Should I Blanket My Horse?

horse blanket cartoon

The upper Midwest experiences winter weather extremes with ambient air temperatures commonly dipping to -20° F to -30° F! Many horse owners' inclination is blanketing horses prior to exposure to the elements. Is this the proper management?

A horses thermoneutral zone (TNZ) is the air temperature range in which horses expend no energy to maintain a normal body temperatures of 99° to 101° F. The lower critical temperature (LCT) is the lowest temperature in the TNZ, below which horses increase metabolic rates and expend energy to maintain normal body temperature. Research suggests healthy, adult horses have a wide LCT, from 41° F for horses in mild climates to 5° F in natural-coated, un-clipped horses adapted to colder temperatures.

Factors influencing a given horse's TNZ include ambient air temperature, wind, sunlight, moisture, and air temperature that the horse is acclimated to. We are all familiar with the incredible winter coats horses grow. Thick coats provide a tremendous insulation factor. Wind and moisture, in the form of rain or melted snow, are common factors influencing a given horse's TNZ. Keep in mind that young, thin, and older horses are less cold tolerant.

Cold Weather Management Recommendations

  • A waterproof blanket provides great protection for horses living outside all the time. Remove the blanket every few days for cleaning to minimize risk for skin fungal infections. Be prepared to rotate blankets, and replace wet blankets with clean dry blankets.

  • Shelter from snow, wind, and winter rain is recommended. This allows horses to stay dry which helps them stay warm. Barns or run-in sheds with raised floors are optimal.  

  • Gradually acclimate horses to extreme cold temperatures.
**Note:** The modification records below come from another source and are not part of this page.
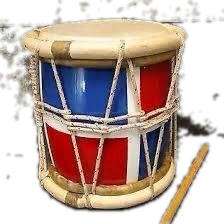
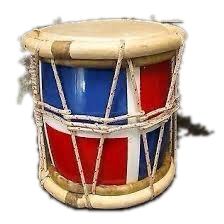
Limpiar residuos de fondo con componente conectado mas grande, y mostrar tambora tambien en movil

diff --git a/app/page.tsx b/app/page.tsx
@@ -576,7 +576,7 @@ export default async function Home(props: { searchParams: Promise<{ fecha?: stri
         <img
           src="/tambora.png"
           alt=""
-          className="pointer-events-none absolute -right-1 -top-2 hidden h-32 w-32 object-contain sm:block sm:h-40 sm:w-40 lg:right-6 lg:h-44 lg:w-44"
+          className="pointer-events-none absolute -right-1 -top-1 h-16 w-16 object-contain sm:-top-2 sm:h-32 sm:w-32 lg:right-6 lg:h-44 lg:w-44"
           style={{ filter: "drop-shadow(0 0 1.5px #FBF7EE) drop-shadow(0 0 1.5px #FBF7EE) drop-shadow(0 4px 8px rgba(0,0,0,0.35))" }}
         />
         <div className="relative mx-auto max-w-7xl">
Full acclimation takes about 21 days.

  • Research confirms cold weather increases dietary energy requirements. Feeding free choice, good quality hay is a simple method providing additional digestible energy in mature, idle horses experiencing ambient air temperatures below their LCT.

  • Maintain free choice access to non-frozen water. Many horses don't desire to drink "ice-cold" water. There are numerous types of water heaters capable of maintaining drinking water slightly above freezing temperature.

  • Ensure horses receive adequate vitamin/mineral supplementation, including salt! Allow free choice access or add one tablespoon daily to the horse's grain mix. Feed plain, white, granular livestock salt with no mineral added. Top-dress appropriate vitamin/mineral supplement to the grain serving.

Simply said, the following three things will decrease cold stress in your horse:

  1. Provide areas for horses to get out of the wind chill.
  2. Keep your horse dry.
  3. Increase dietary energy to provide more calories for the horse to stay warm.

And the bottom line: blanketing can be an important management tool to reduce cold stress in horses experiencing winter weather extremes!